Digging into a new week with news and comics from Dash Shaw, Frank Santoro, Eleanor Davis, Sam Alden, Jen Sorensen, and M. S. Harkness.


Dash Shaw writes about curating the pop-up shop at the Metrograph theater in New York City, where his film My Entire High School Sinking Into the Sea opened on April 14th 2017 – on The Comics Journal. The shop carries:

“…rare DVDs, film-related books, and issues of Cahiers du Cinéma. They asked me to pick books and DVDs that felt related to my movie, or that a cinema-going audience would be interested in.

Included in the selection is Frank Santoro’s Incanto (above). Dash Shaw writes that Frank:

“…painted the key exterior background paintings in High School Sinking. This particular zine by Santoro is lovely and poetic, and also, to me, utterly hilarious, because a section of it comes from a Speed Racer episode. Santoro told me that this was drawn after working as Francesco Clemente’s assistant. Clemente would often interpret preexisting old drawings, so that inspired Santoro to adapt a two-second Speed Racer moment. It’s perfect – like seeing something you’ve seen before for the first time. He captures the stillness of those Speed Racer cartoons with their minimal background paintings.

Incanto is out of print and a rare find, so if you don’t stop by the Metrograph pop-up shop in April to get a copy, you might still be able to find it at Copacetic Comics – HERE.

Read about the rest of Dash’s picks for the shop and be sure to catch My Entire Highschool Sinking Into the Sea in a city near you soon!

Here are some recent reviews of the film/interviews with Dash:

Dash Shaw will be coming to Pittsburgh for a screening of his movie on April 25th 2017 at the Rowhouse Cinema! Full event details are HERE.

Creator and director Dash Shaw along with cartoonist Frank Santoro will kick off the Pittsburgh Premiere of “My Entire High School Sinking into the Sea” with a live interview followed by a sneak preview showing of the film. VIP tickets include everything above plus a private Meet & Greet in the Bierport taproom (limit 30 people)!
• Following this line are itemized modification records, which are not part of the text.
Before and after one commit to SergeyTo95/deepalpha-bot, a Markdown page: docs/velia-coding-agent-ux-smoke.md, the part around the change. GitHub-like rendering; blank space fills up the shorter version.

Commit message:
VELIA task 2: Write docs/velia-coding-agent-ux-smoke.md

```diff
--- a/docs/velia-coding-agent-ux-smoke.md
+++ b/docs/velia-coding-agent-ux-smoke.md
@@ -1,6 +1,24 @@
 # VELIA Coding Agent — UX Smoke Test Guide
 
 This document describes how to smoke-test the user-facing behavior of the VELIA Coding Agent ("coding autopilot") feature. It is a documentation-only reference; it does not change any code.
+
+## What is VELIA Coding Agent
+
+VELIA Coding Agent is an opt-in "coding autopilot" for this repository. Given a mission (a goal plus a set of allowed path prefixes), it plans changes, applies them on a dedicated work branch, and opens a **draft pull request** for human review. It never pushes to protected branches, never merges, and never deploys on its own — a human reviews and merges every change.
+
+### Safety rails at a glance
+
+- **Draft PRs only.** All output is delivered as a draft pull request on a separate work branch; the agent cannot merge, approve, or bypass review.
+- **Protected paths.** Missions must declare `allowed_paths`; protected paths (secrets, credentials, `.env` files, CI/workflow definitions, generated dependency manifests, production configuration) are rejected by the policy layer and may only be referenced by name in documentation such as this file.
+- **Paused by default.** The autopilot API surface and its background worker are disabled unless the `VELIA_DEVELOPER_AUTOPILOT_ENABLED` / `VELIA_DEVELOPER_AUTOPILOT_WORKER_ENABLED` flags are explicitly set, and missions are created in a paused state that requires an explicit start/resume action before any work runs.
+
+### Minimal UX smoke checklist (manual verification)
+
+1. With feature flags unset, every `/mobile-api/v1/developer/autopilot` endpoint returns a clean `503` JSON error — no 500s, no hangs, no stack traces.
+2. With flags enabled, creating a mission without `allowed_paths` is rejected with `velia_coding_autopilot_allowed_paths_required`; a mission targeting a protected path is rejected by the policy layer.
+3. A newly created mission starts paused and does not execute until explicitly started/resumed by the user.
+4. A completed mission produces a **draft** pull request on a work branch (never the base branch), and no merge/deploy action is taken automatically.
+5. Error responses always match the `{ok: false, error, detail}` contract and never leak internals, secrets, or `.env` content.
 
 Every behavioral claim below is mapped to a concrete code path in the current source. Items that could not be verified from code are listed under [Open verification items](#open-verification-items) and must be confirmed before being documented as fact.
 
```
Tuesday, April 25th
$12 Regular Ticket: Live Interview & Screening
$20 VIP Ticket: Live Interview & Screening AND private Meet & Greet post screening.

If you are in the region be sure to come out for this event! For a list of other screenings around the country visit this page.


You can find an excerpt from the upcoming You & A Bike & A Road by Eleanor Davis (Koyama Press, May 2017) on Illustrated PEN, presented by guest editor MariNaomi. She writes:

Eleanor Davis puts out consistently great work, so much that it amazes me when I’m surprised (each and every time) by how wonderful her work is. This book is no exception, filled with moments that are full of joy, pain, beauty, and trouble. Using minimal lines and words, Eleanor conveys so much about the spectrum of emotions involved with being human.

See the excerpt HERE.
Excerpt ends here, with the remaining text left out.